-------- INPUT MATERIAL

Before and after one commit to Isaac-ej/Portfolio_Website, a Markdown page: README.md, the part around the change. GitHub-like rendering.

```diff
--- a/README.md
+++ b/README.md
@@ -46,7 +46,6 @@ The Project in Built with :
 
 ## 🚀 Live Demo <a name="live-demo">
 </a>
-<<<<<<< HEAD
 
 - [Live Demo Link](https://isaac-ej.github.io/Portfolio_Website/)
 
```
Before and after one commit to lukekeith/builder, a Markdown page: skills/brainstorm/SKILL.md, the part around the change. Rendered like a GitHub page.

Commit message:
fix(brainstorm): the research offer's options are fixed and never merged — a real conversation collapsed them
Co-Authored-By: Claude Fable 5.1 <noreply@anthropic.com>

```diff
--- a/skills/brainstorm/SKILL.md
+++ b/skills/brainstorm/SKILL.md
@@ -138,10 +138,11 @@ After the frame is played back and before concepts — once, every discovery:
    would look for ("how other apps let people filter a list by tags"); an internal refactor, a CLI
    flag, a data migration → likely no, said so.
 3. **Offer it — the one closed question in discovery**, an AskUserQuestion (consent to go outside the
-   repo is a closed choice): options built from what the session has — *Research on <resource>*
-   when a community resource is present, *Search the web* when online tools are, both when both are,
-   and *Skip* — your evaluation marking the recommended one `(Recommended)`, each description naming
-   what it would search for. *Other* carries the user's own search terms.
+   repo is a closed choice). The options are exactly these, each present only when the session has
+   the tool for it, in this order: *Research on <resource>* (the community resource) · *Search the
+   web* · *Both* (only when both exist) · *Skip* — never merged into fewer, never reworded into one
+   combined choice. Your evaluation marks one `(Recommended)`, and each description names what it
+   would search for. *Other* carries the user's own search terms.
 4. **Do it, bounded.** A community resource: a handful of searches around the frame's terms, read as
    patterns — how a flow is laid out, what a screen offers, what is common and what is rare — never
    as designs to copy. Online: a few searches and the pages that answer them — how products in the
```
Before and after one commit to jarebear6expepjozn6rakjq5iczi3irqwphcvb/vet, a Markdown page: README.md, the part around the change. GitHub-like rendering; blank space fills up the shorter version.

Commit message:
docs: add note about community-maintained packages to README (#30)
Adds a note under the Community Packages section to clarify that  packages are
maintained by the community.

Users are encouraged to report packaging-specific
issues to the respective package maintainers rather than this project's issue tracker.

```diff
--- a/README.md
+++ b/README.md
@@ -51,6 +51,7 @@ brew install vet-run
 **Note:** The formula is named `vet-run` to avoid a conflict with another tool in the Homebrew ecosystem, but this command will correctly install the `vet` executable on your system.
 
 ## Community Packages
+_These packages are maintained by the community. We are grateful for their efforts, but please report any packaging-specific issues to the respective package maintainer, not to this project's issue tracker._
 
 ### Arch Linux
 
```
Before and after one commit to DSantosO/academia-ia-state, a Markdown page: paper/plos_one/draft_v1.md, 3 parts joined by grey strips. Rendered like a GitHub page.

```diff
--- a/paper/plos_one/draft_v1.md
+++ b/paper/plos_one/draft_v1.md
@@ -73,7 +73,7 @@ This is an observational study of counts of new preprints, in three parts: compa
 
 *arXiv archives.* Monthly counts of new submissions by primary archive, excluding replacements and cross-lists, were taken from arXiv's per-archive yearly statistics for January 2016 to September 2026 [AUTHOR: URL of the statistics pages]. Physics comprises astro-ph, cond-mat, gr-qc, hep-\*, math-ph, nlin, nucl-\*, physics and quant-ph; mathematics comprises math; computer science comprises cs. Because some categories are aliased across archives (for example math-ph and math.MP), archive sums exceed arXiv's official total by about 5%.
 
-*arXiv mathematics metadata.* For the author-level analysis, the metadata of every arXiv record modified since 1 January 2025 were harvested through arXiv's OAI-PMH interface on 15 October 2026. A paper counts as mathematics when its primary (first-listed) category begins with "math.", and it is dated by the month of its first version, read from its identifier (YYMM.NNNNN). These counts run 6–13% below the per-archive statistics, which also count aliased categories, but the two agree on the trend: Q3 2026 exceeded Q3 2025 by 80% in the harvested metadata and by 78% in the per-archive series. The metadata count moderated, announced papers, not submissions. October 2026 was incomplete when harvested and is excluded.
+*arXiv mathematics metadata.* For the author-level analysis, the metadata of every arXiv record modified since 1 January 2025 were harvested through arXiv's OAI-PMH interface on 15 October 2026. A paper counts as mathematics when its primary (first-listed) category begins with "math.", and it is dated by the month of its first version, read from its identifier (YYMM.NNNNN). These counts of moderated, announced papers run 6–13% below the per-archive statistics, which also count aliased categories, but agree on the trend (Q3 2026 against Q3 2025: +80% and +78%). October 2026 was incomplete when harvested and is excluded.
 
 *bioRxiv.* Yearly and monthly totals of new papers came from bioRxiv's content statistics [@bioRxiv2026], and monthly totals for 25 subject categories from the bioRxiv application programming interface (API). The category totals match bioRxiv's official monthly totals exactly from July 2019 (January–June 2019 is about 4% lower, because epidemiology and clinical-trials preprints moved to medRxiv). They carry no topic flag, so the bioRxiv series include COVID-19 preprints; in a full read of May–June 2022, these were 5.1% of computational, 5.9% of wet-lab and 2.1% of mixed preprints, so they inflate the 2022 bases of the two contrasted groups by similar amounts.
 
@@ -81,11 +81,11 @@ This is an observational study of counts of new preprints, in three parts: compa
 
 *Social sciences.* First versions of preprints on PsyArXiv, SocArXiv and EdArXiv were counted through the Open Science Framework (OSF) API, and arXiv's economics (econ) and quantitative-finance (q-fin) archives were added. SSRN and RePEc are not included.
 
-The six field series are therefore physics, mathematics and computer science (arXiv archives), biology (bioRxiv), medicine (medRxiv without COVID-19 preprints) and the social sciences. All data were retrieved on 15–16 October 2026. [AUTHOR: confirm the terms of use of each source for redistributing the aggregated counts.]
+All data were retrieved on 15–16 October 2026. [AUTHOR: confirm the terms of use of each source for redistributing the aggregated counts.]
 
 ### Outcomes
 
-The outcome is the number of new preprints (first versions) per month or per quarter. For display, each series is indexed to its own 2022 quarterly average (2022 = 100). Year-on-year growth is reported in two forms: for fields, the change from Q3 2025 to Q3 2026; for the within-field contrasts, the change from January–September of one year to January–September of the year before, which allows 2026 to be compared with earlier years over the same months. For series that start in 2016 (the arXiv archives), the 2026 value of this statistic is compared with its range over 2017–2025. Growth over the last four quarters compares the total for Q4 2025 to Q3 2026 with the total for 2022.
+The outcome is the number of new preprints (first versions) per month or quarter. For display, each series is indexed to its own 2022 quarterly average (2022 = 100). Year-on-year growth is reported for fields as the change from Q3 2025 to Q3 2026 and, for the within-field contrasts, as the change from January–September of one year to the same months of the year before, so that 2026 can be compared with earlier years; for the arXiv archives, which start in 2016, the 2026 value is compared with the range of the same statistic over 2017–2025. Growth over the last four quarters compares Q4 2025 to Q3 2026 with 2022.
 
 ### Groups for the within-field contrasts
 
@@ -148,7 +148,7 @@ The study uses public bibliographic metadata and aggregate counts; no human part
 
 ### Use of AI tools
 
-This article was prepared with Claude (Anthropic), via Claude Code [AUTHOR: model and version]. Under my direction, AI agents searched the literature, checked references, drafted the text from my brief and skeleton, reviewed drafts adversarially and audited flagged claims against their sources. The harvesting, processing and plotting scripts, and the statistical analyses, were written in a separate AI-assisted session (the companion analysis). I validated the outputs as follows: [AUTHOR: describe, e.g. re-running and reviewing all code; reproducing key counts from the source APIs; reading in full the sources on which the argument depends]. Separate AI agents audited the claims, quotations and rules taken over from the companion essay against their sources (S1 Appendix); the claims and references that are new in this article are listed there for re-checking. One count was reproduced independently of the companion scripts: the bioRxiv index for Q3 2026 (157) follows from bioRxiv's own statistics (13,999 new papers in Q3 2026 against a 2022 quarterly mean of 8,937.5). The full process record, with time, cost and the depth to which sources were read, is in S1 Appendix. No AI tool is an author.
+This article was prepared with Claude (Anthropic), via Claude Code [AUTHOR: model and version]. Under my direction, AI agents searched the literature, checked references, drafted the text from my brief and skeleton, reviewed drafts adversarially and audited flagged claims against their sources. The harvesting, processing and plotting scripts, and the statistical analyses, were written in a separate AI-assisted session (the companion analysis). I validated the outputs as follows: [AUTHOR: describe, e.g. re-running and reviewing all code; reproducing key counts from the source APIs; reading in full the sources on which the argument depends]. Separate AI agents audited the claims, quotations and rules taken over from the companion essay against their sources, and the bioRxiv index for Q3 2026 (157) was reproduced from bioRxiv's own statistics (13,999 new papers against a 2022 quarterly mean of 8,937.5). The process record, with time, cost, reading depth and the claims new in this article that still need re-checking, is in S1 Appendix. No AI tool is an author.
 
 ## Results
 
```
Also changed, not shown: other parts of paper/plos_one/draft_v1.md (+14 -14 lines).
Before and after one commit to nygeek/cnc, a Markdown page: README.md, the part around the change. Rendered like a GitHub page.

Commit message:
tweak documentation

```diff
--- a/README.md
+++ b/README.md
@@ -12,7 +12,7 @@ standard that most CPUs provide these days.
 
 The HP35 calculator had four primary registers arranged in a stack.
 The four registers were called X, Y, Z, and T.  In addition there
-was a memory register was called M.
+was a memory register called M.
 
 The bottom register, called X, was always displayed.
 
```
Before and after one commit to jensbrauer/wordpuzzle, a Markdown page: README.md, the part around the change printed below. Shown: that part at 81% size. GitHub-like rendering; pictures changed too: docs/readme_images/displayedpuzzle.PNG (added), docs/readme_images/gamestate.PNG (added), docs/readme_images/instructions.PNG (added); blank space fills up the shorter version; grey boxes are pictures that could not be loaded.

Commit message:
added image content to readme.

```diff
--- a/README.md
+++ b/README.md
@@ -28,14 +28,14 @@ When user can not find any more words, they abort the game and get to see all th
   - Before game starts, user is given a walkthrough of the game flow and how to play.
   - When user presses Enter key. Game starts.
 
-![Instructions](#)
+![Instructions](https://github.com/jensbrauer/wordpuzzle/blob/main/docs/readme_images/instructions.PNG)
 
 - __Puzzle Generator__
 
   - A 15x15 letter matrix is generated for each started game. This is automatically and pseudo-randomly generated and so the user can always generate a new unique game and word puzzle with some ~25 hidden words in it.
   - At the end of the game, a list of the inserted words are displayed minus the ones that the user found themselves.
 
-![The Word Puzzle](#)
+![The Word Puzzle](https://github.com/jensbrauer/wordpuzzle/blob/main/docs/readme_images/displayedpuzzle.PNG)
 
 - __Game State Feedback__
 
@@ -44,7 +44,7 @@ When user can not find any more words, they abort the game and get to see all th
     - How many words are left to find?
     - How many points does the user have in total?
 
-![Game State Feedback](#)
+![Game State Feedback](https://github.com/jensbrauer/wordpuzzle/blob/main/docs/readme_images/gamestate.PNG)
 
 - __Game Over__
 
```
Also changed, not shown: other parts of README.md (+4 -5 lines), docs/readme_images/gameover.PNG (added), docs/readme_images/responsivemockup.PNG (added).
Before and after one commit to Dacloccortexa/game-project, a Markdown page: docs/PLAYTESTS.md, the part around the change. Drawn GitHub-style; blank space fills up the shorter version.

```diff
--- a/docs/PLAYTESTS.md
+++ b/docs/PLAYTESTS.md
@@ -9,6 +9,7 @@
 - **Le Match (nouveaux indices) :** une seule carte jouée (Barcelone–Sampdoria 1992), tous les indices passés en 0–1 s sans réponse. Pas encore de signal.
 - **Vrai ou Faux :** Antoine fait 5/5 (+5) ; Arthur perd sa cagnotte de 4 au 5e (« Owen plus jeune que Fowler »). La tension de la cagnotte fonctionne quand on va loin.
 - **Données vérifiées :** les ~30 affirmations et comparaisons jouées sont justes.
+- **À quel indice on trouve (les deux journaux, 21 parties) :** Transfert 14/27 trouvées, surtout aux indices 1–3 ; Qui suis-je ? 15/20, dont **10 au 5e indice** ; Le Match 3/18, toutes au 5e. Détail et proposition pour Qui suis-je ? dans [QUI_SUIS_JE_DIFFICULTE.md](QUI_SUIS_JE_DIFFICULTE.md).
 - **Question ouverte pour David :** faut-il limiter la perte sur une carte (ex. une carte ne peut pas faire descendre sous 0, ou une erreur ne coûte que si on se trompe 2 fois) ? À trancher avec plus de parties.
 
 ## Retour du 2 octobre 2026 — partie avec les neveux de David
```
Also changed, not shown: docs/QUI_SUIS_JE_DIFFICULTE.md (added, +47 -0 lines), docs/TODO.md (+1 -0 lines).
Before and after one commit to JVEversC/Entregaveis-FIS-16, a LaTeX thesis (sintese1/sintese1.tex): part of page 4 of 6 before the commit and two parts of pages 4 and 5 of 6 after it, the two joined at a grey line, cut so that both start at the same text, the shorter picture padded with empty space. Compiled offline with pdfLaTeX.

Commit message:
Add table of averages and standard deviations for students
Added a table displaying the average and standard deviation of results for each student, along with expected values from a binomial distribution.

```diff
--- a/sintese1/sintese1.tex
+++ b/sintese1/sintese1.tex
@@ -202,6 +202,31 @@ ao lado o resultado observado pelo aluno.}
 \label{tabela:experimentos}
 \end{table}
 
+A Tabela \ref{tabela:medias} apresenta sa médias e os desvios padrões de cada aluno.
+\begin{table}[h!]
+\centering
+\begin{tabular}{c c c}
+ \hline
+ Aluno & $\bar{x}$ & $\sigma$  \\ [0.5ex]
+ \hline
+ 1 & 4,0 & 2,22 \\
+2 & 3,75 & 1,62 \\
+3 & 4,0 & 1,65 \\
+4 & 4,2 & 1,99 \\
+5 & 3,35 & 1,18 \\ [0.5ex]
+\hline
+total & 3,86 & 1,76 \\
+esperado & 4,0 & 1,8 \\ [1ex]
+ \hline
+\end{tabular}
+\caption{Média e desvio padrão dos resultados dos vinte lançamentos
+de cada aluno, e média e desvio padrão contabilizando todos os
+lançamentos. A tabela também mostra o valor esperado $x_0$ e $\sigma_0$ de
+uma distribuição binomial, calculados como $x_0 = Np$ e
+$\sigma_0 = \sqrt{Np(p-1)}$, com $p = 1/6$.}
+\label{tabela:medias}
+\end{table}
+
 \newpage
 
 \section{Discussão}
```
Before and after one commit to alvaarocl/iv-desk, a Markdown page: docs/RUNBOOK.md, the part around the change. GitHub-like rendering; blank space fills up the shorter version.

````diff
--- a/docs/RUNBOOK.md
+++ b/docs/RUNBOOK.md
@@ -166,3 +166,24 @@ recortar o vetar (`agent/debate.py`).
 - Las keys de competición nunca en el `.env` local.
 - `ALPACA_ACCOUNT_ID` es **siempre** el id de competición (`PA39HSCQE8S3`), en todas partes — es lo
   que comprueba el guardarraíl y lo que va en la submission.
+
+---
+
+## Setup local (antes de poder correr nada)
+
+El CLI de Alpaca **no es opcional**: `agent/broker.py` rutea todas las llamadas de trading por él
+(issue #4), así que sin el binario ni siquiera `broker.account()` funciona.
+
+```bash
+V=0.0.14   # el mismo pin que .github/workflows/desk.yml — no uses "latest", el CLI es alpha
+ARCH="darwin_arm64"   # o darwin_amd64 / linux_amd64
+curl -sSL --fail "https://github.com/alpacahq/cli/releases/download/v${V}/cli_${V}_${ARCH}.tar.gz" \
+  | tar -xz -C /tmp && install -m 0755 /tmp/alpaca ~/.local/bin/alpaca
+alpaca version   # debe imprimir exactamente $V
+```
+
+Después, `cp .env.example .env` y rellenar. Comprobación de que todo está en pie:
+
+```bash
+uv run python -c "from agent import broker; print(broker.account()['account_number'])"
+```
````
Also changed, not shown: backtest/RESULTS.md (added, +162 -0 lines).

----------------

→ WHAT NEEDS TO BE DONE: From the entries, copy out each line containing the word "would".

→ WRITTEN SOLUTION:
    would look for ("how other apps let people filter a list by tags"); an internal refactor, a CLI
-   what it would search for. *Other* carries the user's own search terms.
+   would search for. *Other* carries the user's own search terms.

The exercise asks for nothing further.